The Nintendo Wii is finally here. Although the company has stated that the console isn't intended to compete with the PS3 or Xbox 360 from a high-definition graphics standpoint, the Wii hardware has many next-generation features, including Wii Channels, a "Virtual Console" option that lets players purchase and download legally emulated versions classic games for various systems of yesteryear, and, of course, its infamous motion-sensing controller. We go under the hood and explore everything the Wii system has to offer.
The design of the Wii retail box tells you everything you need to know about Nintendo's new system, but not in the traditional manner with spec lists and game advertisements. The Wii's retail box is far different from any other console package we've ever seen. You can't find a list of technical specs anywhere on the box, and game screenshots, which usually blanket the back of system boxes, are conspicuously absent. The only visible high-tech jargon, the package contents and epilepsy warning information, is hidden away on a side panel.
Mouse over the image to see an alternate Wii shot.
The front of the white box features the Wii console and a Wii Remote. The Wii logo sits centered over the picture in a low-contrast gray font. The back panel has the same Wii logo and a picture of a hand holding the Wii remote. You would have to coat the package with buttercream frosting to make the Wii box more accessible and nonthreatening to nongamers.
Our $249 Wii package included the Wii console; a console stand; a Wii Remote, with Nunchuk attachment and two AA batteries; a sensor bar; an AC power adapter; a composite AV cable; a copy of Wii Sports; and operation manuals in three different languages.
The Wii console is much smaller than the Xbox 360 and PlayStation 3. You can easily stack the system in the middle of a component rack or stand it next to your TV or a free-standing speaker, but you'll also need to make space for the system's sizable power brick. You can turn on the system by pressing the power button on the front of the console or by hitting the power button on the Wii remote. The system boots up quickly and runs quietly.
The console has a front panel that flips open to reveal an SD memory card slot and a sync button used for connecting wireless Wii Remotes to the system. The top of the system has two more hidden panels.
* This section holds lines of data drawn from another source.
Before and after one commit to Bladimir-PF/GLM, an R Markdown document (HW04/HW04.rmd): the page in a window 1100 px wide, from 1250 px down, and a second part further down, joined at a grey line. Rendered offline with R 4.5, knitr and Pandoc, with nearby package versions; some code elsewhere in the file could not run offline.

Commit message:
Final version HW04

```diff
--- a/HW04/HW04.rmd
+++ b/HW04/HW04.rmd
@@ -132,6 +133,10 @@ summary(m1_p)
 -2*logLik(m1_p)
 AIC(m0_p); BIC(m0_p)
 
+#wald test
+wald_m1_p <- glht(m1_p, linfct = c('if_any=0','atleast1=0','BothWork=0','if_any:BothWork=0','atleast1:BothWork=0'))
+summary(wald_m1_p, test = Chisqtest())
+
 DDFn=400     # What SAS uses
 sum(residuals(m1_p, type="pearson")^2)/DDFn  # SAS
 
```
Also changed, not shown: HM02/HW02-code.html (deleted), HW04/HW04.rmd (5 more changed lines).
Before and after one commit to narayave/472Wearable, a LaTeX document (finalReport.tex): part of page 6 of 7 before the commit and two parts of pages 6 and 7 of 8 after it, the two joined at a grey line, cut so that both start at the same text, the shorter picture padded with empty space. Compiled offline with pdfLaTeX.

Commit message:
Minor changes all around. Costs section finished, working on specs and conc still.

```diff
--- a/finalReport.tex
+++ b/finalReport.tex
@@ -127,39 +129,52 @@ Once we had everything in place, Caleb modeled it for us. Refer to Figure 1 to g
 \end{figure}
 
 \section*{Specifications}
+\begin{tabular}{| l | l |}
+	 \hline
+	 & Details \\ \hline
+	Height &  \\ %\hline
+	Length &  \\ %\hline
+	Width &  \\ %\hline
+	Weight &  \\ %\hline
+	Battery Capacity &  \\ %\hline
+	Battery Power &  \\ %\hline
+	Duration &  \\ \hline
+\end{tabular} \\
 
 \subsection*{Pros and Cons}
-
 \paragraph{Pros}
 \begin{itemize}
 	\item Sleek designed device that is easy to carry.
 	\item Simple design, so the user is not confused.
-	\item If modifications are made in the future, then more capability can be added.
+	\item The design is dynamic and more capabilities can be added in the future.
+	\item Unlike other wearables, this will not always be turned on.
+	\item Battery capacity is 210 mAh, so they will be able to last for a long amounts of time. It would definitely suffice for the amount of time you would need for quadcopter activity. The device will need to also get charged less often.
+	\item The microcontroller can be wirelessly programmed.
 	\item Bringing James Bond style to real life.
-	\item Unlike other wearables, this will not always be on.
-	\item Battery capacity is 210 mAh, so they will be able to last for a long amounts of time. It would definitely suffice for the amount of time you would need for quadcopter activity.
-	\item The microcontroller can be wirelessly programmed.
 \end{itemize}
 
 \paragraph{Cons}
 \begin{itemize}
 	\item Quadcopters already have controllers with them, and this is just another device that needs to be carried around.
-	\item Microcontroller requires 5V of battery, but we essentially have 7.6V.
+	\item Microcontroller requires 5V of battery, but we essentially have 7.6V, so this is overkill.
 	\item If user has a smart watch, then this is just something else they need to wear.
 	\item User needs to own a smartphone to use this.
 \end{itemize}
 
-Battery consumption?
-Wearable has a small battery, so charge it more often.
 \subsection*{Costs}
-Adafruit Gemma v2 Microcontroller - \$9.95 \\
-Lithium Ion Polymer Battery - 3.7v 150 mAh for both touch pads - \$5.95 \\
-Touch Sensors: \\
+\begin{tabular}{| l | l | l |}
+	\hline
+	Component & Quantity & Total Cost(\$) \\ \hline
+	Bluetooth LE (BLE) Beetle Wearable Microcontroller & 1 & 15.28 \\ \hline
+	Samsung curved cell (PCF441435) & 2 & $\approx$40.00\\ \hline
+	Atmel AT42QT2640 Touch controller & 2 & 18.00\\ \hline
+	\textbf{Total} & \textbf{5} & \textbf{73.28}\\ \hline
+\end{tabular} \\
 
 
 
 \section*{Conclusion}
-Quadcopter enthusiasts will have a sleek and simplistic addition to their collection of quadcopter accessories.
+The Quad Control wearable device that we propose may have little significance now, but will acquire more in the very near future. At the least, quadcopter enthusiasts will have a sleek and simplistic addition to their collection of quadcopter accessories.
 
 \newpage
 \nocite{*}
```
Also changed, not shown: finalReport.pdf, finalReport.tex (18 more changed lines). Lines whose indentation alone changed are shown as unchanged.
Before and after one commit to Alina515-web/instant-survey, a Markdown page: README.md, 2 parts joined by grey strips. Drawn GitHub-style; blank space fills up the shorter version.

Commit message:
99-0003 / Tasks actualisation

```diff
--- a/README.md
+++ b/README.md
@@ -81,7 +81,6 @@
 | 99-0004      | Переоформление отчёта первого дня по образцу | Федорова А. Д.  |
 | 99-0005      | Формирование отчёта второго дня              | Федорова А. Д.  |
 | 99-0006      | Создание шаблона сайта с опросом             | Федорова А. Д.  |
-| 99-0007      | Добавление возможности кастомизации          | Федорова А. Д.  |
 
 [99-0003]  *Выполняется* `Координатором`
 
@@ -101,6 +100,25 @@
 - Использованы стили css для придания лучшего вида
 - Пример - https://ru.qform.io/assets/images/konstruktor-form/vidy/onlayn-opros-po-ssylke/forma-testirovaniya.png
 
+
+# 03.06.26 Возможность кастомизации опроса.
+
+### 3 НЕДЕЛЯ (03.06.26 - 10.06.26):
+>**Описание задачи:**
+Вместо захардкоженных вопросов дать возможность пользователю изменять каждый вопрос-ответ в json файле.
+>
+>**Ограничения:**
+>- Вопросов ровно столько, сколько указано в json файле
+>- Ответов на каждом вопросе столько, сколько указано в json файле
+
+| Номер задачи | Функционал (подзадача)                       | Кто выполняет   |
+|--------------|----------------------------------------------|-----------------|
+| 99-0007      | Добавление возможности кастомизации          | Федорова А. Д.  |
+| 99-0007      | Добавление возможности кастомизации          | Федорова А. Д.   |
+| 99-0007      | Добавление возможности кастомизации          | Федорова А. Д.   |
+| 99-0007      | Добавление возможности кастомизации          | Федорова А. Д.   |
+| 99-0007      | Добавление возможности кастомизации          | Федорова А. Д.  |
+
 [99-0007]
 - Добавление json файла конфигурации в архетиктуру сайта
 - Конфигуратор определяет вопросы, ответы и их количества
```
One large, removable panel covers four GameCube controller ports and another smaller panel covers two GameCube memory-card slots. The Wii's slot-loading disc drive can play Wii discs and is also backward compatible with GameCube discs. The Wii can't play DVD movies, but Nintendo has indicated that the feature may come in the future.
The rear of the console has two USB ports, an AV multi out, a power connector, and a port for the sensor bar. The sensor bar is a separate console peripheral designed to maintain accurate controls by providing a reference point for the Wii Remote. Nintendo took great care in making the bar as unobtrusive and easy to install as possible, since people don't really want to spend thousands of dollars on a nice flat-screen TV only to ugly it up with a console attachment. The bar can sit above or below your display, and Nintendo included a small stand and double-stick tape to enable several installation options. The system comes with a composite AV cable for regular 480i displays, but we recommend getting a set of component cables to get support for 480p. The difference in image quality is very noticeable.
The Wii Remote feels natural in your hand. The two AA batteries sit in the bottom half of the controller and lower the remote's center of gravity, which is great for balance since you primarily only hold the bottom half of the controller. The top face of the Wii Remote has a slick plastic surface, while the underside has a textured matte finish, which seemed to help prevent the controller from getting sticky during long play sessions. The remote comes with a wrist strap designed to keep the controller from flying away in case you accidentally lose your grip while playing games. It's a good idea to set up your Wii in a large room since each player will need a decent amount of space to swing the remote around.
The Nunchuk attachment plugs into the bottom of the Wii Remote and functions as a secondary controller for your off hand. It has an analog thumbstick and two buttons. The Nunchuk also has a motion sensor--you can shake the Nunchuk while fishing in Zelda to move the lure and attract fish.
You can calibrate the Wii Remote sensitivity and sensor-bar position in the Wii settings menu. We found that the remotes worked equally well on large screens and small screens. The Wii Remotes also worked on a variety of display types here in the office, including CRTs, LCDs, and even a rear-projection television.
Wii Hands-On: Hardware, Wii Channels, and Virtual Console
Hands-on with the Wii! We explore the system, check out the difference between component and composite cables, test the Wii Channels, and play Virtual Console games.